Then it happens. The designated time passes and you hear nothing. Not a single word. But you don’t sweat it because, again, you know they are busy and things happen so you just keep waiting. And waiting. And waiting. And waiting, until you’ve gone from excited, to worried, to annoyed, to pissed off, and finally you begin to wonder if maybe it was all in your head and the meeting wasn’t as great as you thought it was.

So you decided to shoot them an email or give them a call to “see how things are going”. But they either don’t respond or they respond with a vague reply that does nothing to alleviate your pain and you are so close to losing it that you express to everyone (even that poor barista) just how frustrated you are with the whole stupid situation. 
But then you calm yourself down and decide to give it a few days before contacting the person again in hopes of getting a more concrete answer. You ask yourself just how many times you can call/email a person before they really hate you? 
Finally, after who knows how many times, you get an answer that says “Oh yeah we filled that position some time ago” or “Yeah I got really busy so…” or “I found something better so I decided not to do it” (yes that is a legit response I was sent). You then proceed to smash whatever digital device you have in your hand into tiny microbial bits so that Sherlock could not even decipher what it used to be.
Here’s the thing: we’ve all been on both sides of this in which we’ve wished someone had communicated more or in which we probably could have done more communicating. Sometimes when we are on the side of the communicator we forget what it is like to be the person waiting to hear back.
Nobody can see what the other side is doing and even if we become busy and are just swamped, it doesn’t mean that the other person knows that. And even if they do know that, that doesn’t mean you shouldn’t stop for a moment to acknowledge that they are waiting.
So if you say you we’re going to do something by a certain time and it’s not done, communicate that. If something is taking longer than you expect, communicate that. If the person reaches out to you and you realize that you have not been communicating: respond promptly, apologize, don’t make excuses, and assure them that you are working on it.

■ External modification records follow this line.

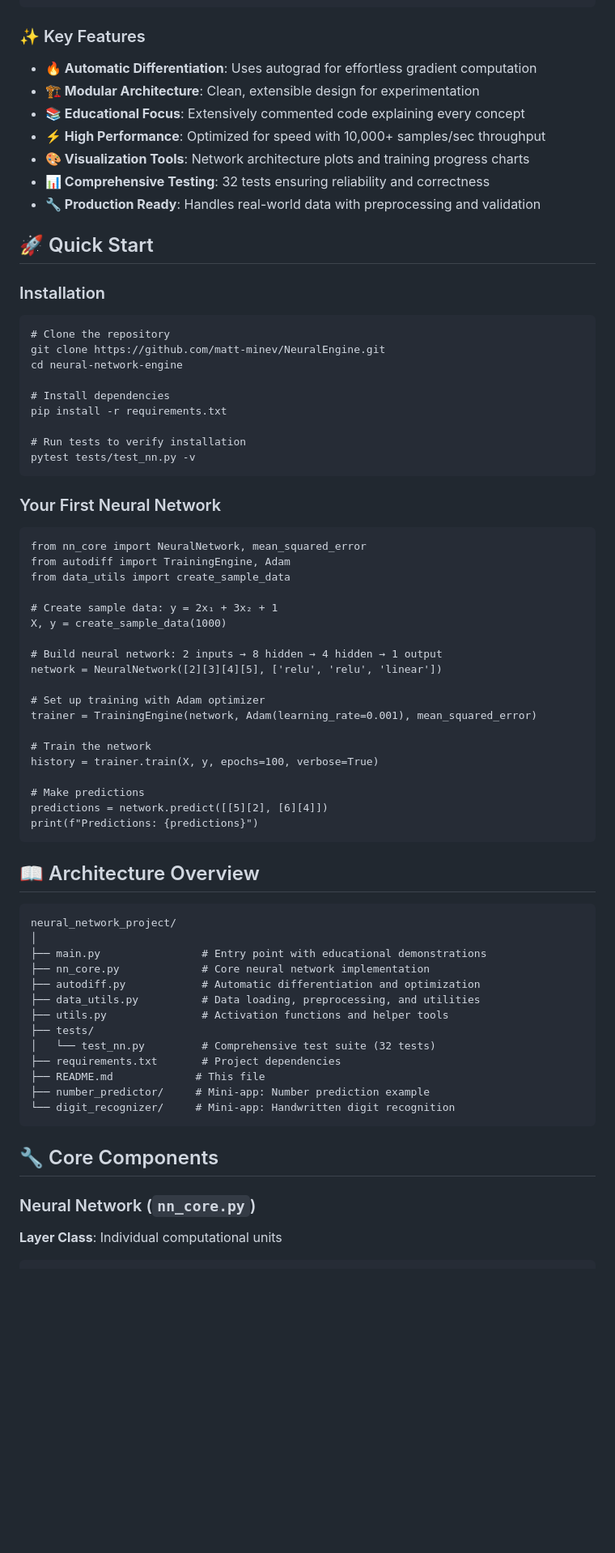
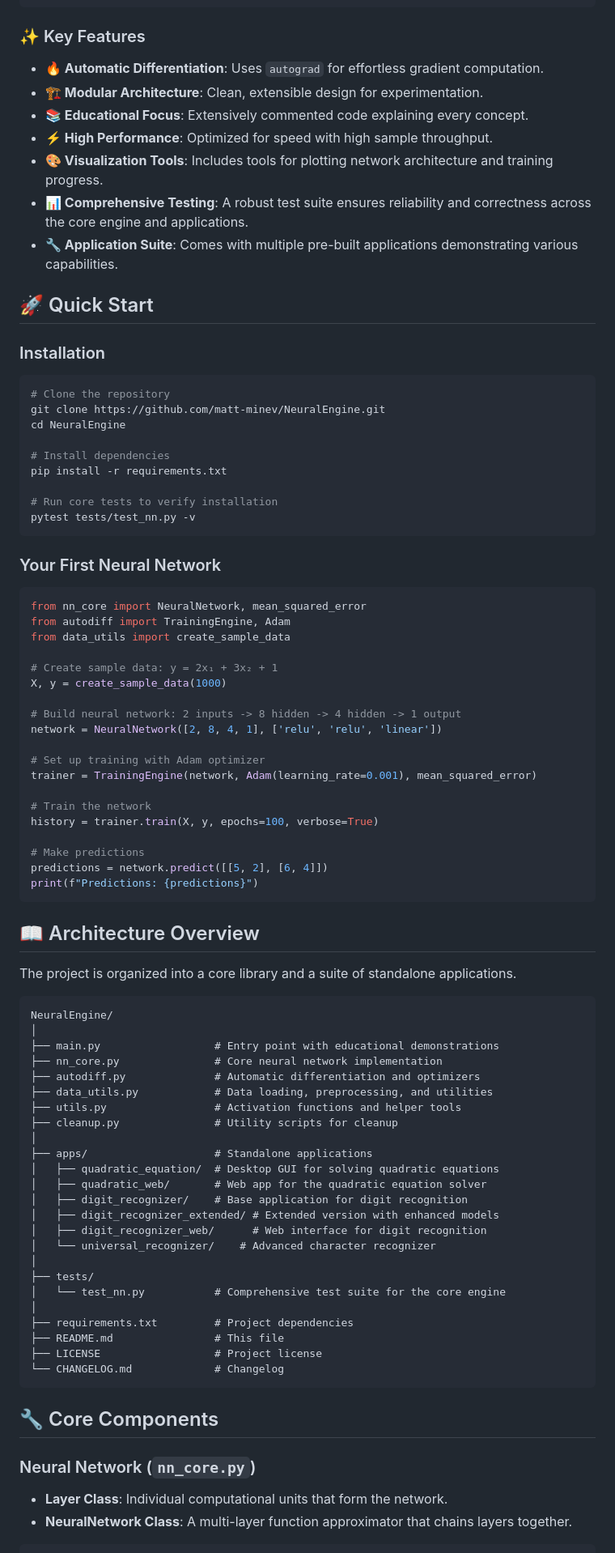
Before and after one commit to matt-minev/NeuralEngine, a Markdown page: README.md, the part around the change printed below. Shown: that part at 81% size. Drawn GitHub-style; blank space fills up the shorter version.

````diff
--- a/README.md
+++ b/README.md
@@ -23,33 +23,33 @@ Method: Gradient descent using automatic differentiation
 
 ### ✨ Key Features
 
-- **🔥 Automatic Differentiation**: Uses autograd for effortless gradient computation
-- **🏗️ Modular Architecture**: Clean, extensible design for experimentation
-- **📚 Educational Focus**: Extensively commented code explaining every concept
-- **⚡ High Performance**: Optimized for speed with 10,000+ samples/sec throughput
-- **🎨 Visualization Tools**: Network architecture plots and training progress charts
-- **📊 Comprehensive Testing**: 32 tests ensuring reliability and correctness
-- **🔧 Production Ready**: Handles real-world data with preprocessing and validation
+- **🔥 Automatic Differentiation**: Uses `autograd` for effortless gradient computation.
+- **🏗️ Modular Architecture**: Clean, extensible design for experimentation.
+- **📚 Educational Focus**: Extensively commented code explaining every concept.
+- **⚡ High Performance**: Optimized for speed with high sample throughput.
+- **🎨 Visualization Tools**: Includes tools for plotting network architecture and training progress.
+- **📊 Comprehensive Testing**: A robust test suite ensures reliability and correctness across the core engine and applications.
+- **🔧 Application Suite**: Comes with multiple pre-built applications demonstrating various capabilities.
 
 ## 🚀 Quick Start
 
 ### Installation
 
-```
+```bash
 # Clone the repository
 git clone https://github.com/matt-minev/NeuralEngine.git
-cd neural-network-engine
+cd NeuralEngine
 
 # Install dependencies
 pip install -r requirements.txt
 
-# Run tests to verify installation
+# Run core tests to verify installation
 pytest tests/test_nn.py -v
 ```
 
 ### Your First Neural Network
 
-```
+```python
 from nn_core import NeuralNetwork, mean_squared_error
 from autodiff import TrainingEngine, Adam
 from data_utils import create_sample_data
@@ -57,8 +57,8 @@ from data_utils import create_sample_data
 # Create sample data: y = 2x₁ + 3x₂ + 1
 X, y = create_sample_data(1000)
 
-# Build neural network: 2 inputs → 8 hidden → 4 hidden → 1 output
-network = NeuralNetwork([2][3][4][5], ['relu', 'relu', 'linear'])
+# Build neural network: 2 inputs -> 8 hidden -> 4 hidden -> 1 output
+network = NeuralNetwork([2, 8, 4, 1], ['relu', 'relu', 'linear'])
 
 # Set up training with Adam optimizer
 trainer = TrainingEngine(network, Adam(learning_rate=0.001), mean_squared_error)
@@ -67,31 +67,45 @@ trainer = TrainingEngine(network, Adam(learning_rate=0.001), mean_squared_error)
 history = trainer.train(X, y, epochs=100, verbose=True)
 
 # Make predictions
-predictions = network.predict([[5][2], [6][4]])
+predictions = network.predict([[5, 2], [6, 4]])
 print(f"Predictions: {predictions}")
 ```
 
 ## 📖 Architecture Overview
 
+The project is organized into a core library and a suite of standalone applications.
+
 ```
-neural_network_project/
+NeuralEngine/
 │
-├── main.py                # Entry point with educational demonstrations
-├── nn_core.py             # Core neural network implementation
-├── autodiff.py            # Automatic differentiation and optimization
-├── data_utils.py          # Data loading, preprocessing, and utilities
-├── utils.py               # Activation functions and helper tools
+├── main.py                  # Entry point with educational demonstrations
+├── nn_core.py               # Core neural network implementation
+├── autodiff.py              # Automatic differentiation and optimizers
+├── data_utils.py            # Data loading, preprocessing, and utilities
+├── utils.py                 # Activation functions and helper tools
+├── cleanup.py               # Utility scripts for cleanup
+│
+├── apps/                    # Standalone applications
+│   ├── quadratic_equation/  # Desktop GUI for solving quadratic equations
+│   ├── quadratic_web/       # Web app for the quadratic equation solver
+│   ├── digit_recognizer/    # Base application for digit recognition
+│   ├── digit_recognizer_extended/ # Extended version with enhanced models
+│   ├── digit_recognizer_web/      # Web interface for digit recognition
+│   └── universal_recognizer/    # Advanced character recognizer
+│
 ├── tests/
-│   └── test_nn.py         # Comprehensive test suite (32 tests)
-├── requirements.txt       # Project dependencies
-├── README.md             # This file
-├── number_predictor/     # Mini-app: Number prediction example
-└── digit_recognizer/     # Mini-app: Handwritten digit recognition
+│   └── test_nn.py           # Comprehensive test suite for the core engine
+│
+├── requirements.txt         # Project dependencies
+├── README.md                # This file
+├── LICENSE                  # Project license
+└── CHANGELOG.md             # Changelog
 ```
 
 ## 🔧 Core Components
 
 ### Neural Network (`nn_core.py`)
 
-**Layer Class**: Individual computational units
+- **Layer Class**: Individual computational units that form the network.
+- **NeuralNetwork Class**: A multi-layer function approximator that chains layers together.
 
````
Also changed, not shown: other parts of README.md (+62 -212 lines), project-tree/20250721070141210-tree.md (added, +157 -0 lines).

Even if things don’t work out in the end, you will have left a better taste in their mouth, knowing that you were open and honest in your communication with them.